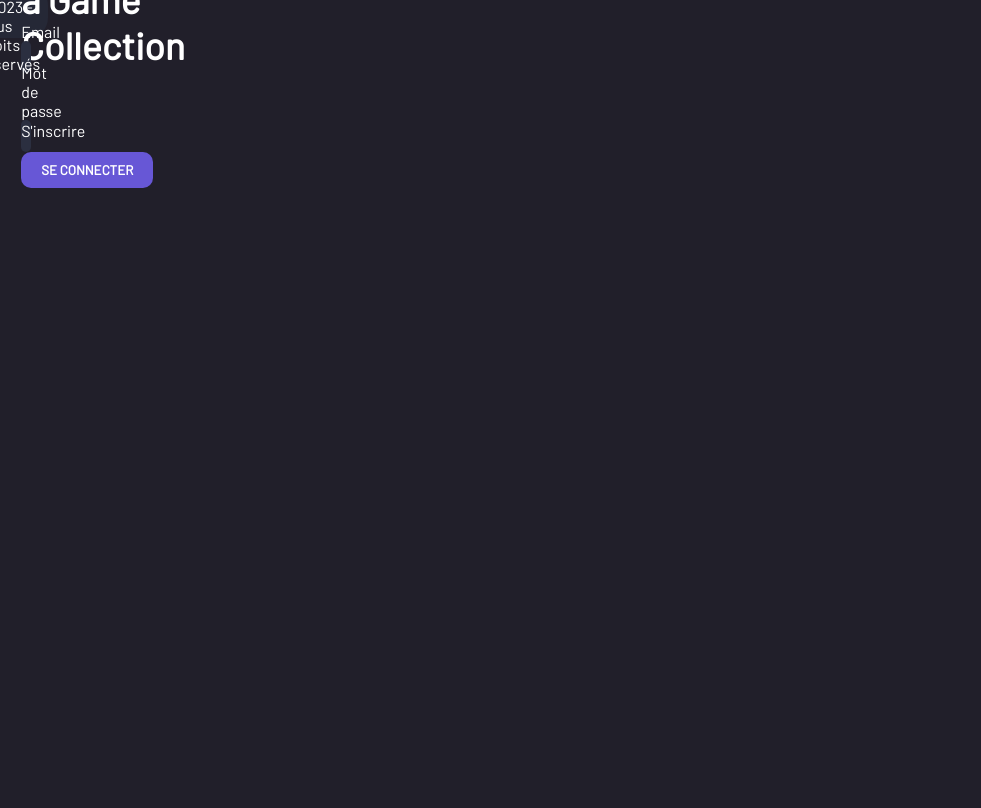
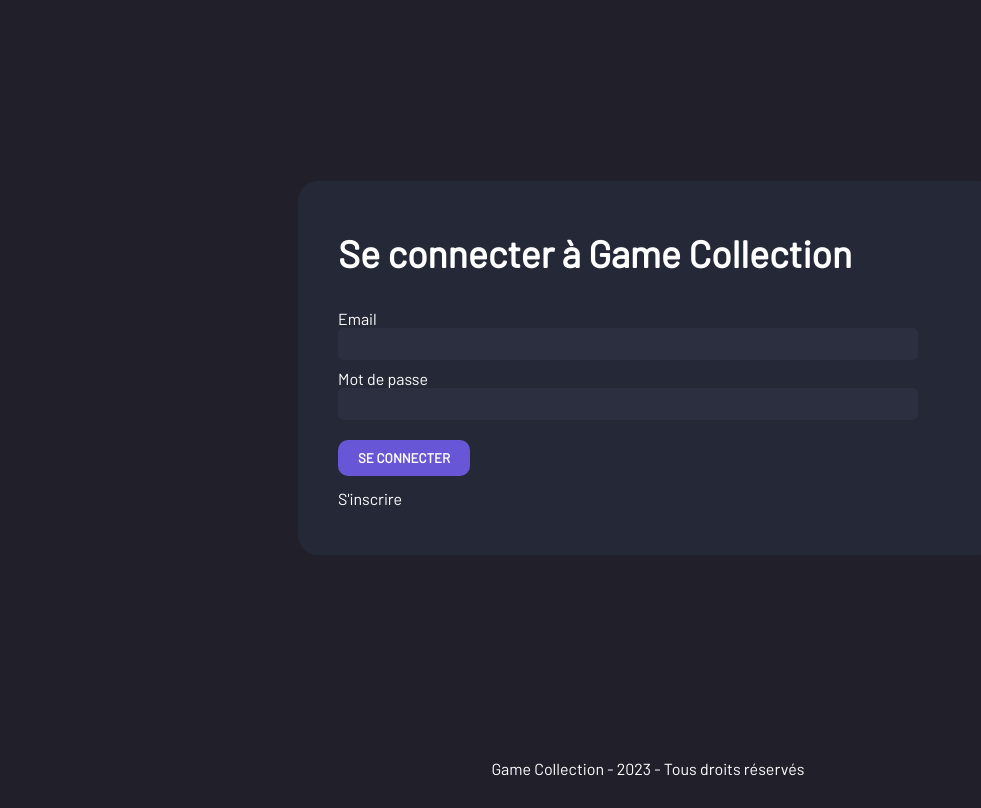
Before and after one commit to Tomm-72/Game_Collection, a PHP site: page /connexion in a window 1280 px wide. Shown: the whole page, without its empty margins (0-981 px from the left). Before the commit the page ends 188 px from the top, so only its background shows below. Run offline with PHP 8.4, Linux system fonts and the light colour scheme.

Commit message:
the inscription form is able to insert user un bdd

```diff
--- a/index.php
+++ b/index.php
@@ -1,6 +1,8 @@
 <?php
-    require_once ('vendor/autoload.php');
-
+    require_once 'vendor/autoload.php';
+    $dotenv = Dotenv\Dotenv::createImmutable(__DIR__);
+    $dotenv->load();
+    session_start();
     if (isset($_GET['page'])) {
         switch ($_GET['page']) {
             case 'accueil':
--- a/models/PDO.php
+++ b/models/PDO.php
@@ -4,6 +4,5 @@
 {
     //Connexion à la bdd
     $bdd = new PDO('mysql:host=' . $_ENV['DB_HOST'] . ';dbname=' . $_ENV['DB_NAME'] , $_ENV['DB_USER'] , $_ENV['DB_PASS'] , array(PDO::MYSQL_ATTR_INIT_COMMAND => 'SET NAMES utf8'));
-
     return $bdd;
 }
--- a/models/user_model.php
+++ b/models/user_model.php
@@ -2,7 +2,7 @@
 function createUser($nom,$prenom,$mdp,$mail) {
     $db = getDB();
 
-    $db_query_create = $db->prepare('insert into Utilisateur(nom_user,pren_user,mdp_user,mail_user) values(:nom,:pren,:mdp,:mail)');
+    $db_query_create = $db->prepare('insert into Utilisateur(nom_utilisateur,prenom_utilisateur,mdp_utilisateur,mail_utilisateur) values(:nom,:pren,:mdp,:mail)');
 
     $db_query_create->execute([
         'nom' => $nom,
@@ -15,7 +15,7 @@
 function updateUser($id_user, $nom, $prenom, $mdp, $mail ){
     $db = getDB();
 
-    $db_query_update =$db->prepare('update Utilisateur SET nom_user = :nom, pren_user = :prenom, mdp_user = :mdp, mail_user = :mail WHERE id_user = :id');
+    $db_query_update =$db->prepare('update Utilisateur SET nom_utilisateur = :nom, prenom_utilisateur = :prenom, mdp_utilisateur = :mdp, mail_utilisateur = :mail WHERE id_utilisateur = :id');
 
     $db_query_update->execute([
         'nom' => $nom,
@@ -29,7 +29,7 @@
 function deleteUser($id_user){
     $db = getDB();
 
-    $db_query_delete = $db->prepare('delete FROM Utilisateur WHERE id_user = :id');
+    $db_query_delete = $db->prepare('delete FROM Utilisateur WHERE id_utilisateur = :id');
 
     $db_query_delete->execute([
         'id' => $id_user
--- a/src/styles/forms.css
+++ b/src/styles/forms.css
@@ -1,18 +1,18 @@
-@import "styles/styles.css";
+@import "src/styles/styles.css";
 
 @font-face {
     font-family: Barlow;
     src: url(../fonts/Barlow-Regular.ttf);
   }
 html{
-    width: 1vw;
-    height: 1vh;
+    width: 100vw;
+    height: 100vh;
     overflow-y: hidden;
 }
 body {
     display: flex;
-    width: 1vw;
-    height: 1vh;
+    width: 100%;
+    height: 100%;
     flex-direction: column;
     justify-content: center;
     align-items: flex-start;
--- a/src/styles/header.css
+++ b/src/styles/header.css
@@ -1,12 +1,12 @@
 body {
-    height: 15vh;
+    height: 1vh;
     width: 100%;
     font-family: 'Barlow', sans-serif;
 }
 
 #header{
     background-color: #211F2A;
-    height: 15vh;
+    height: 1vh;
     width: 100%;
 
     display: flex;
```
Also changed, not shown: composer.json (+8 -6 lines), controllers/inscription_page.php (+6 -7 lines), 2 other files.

TASK = For each record, return its text exactly and leave any picture out.

WRITTEN RESPONSE =
Before and after one commit to Tomm-72/Game_Collection, a PHP site: page /connexion in a window 1280 px wide. Shown: the whole page, without its empty margins (0-981 px from the left). Before the commit the page ends 188 px from the top, so only its background shows below. Run offline with PHP 8.4, Linux system fonts and the light colour scheme.

Commit message:
the inscription form is able to insert user un bdd

```diff
--- a/index.php
+++ b/index.php
@@ -1,6 +1,8 @@
 <?php
-    require_once ('vendor/autoload.php');
-
+    require_once 'vendor/autoload.php';
+    $dotenv = Dotenv\Dotenv::createImmutable(__DIR__);
+    $dotenv->load();
+    session_start();
     if (isset($_GET['page'])) {
         switch ($_GET['page']) {
             case 'accueil':
--- a/models/PDO.php
+++ b/models/PDO.php
@@ -4,6 +4,5 @@
 {
     //Connexion à la bdd
     $bdd = new PDO('mysql:host=' . $_ENV['DB_HOST'] . ';dbname=' . $_ENV['DB_NAME'] , $_ENV['DB_USER'] , $_ENV['DB_PASS'] , array(PDO::MYSQL_ATTR_INIT_COMMAND => 'SET NAMES utf8'));
-
     return $bdd;
 }
--- a/models/user_model.php
+++ b/models/user_model.php
@@ -2,7 +2,7 @@
 function createUser($nom,$prenom,$mdp,$mail) {
     $db = getDB();
 
-    $db_query_create = $db->prepare('insert into Utilisateur(nom_user,pren_user,mdp_user,mail_user) values(:nom,:pren,:mdp,:mail)');
+    $db_query_create = $db->prepare('insert into Utilisateur(nom_utilisateur,prenom_utilisateur,mdp_utilisateur,mail_utilisateur) values(:nom,:pren,:mdp,:mail)');
 
     $db_query_create->execute([
         'nom' => $nom,
@@ -15,7 +15,7 @@
 function updateUser($id_user, $nom, $prenom, $mdp, $mail ){
     $db = getDB();
 
-    $db_query_update =$db->prepare('update Utilisateur SET nom_user = :nom, pren_user = :prenom, mdp_user = :mdp, mail_user = :mail WHERE id_user = :id');
+    $db_query_update =$db->prepare('update Utilisateur SET nom_utilisateur = :nom, prenom_utilisateur = :prenom, mdp_utilisateur = :mdp, mail_utilisateur = :mail WHERE id_utilisateur = :id');
 
     $db_query_update->execute([
         'nom' => $nom,
@@ -29,7 +29,7 @@
 function deleteUser($id_user){
     $db = getDB();
 
-    $db_query_delete = $db->prepare('delete FROM Utilisateur WHERE id_user = :id');
+    $db_query_delete = $db->prepare('delete FROM Utilisateur WHERE id_utilisateur = :id');
 
     $db_query_delete->execute([
         'id' => $id_user
--- a/src/styles/forms.css
+++ b/src/styles/forms.css
@@ -1,18 +1,18 @@
-@import "styles/styles.css";
+@import "src/styles/styles.css";
 
 @font-face {
     font-family: Barlow;
     src: url(../fonts/Barlow-Regular.ttf);
   }
 html{
-    width: 1vw;
-    height: 1vh;
+    width: 100vw;
+    height: 100vh;
     overflow-y: hidden;
 }
 body {
     display: flex;
-    width: 1vw;
-    height: 1vh;
+    width: 100%;
+    height: 100%;
     flex-direction: column;
     justify-content: center;
     align-items: flex-start;
--- a/src/styles/header.css
+++ b/src/styles/header.css
@@ -1,12 +1,12 @@
 body {
-    height: 15vh;
+    height: 1vh;
     width: 100%;
     font-family: 'Barlow', sans-serif;
 }
 
 #header{
     background-color: #211F2A;
-    height: 15vh;
+    height: 1vh;
     width: 100%;
 
     display: flex;
```
Also changed, not shown: composer.json (+8 -6 lines), controllers/inscription_page.php (+6 -7 lines), 2 other files.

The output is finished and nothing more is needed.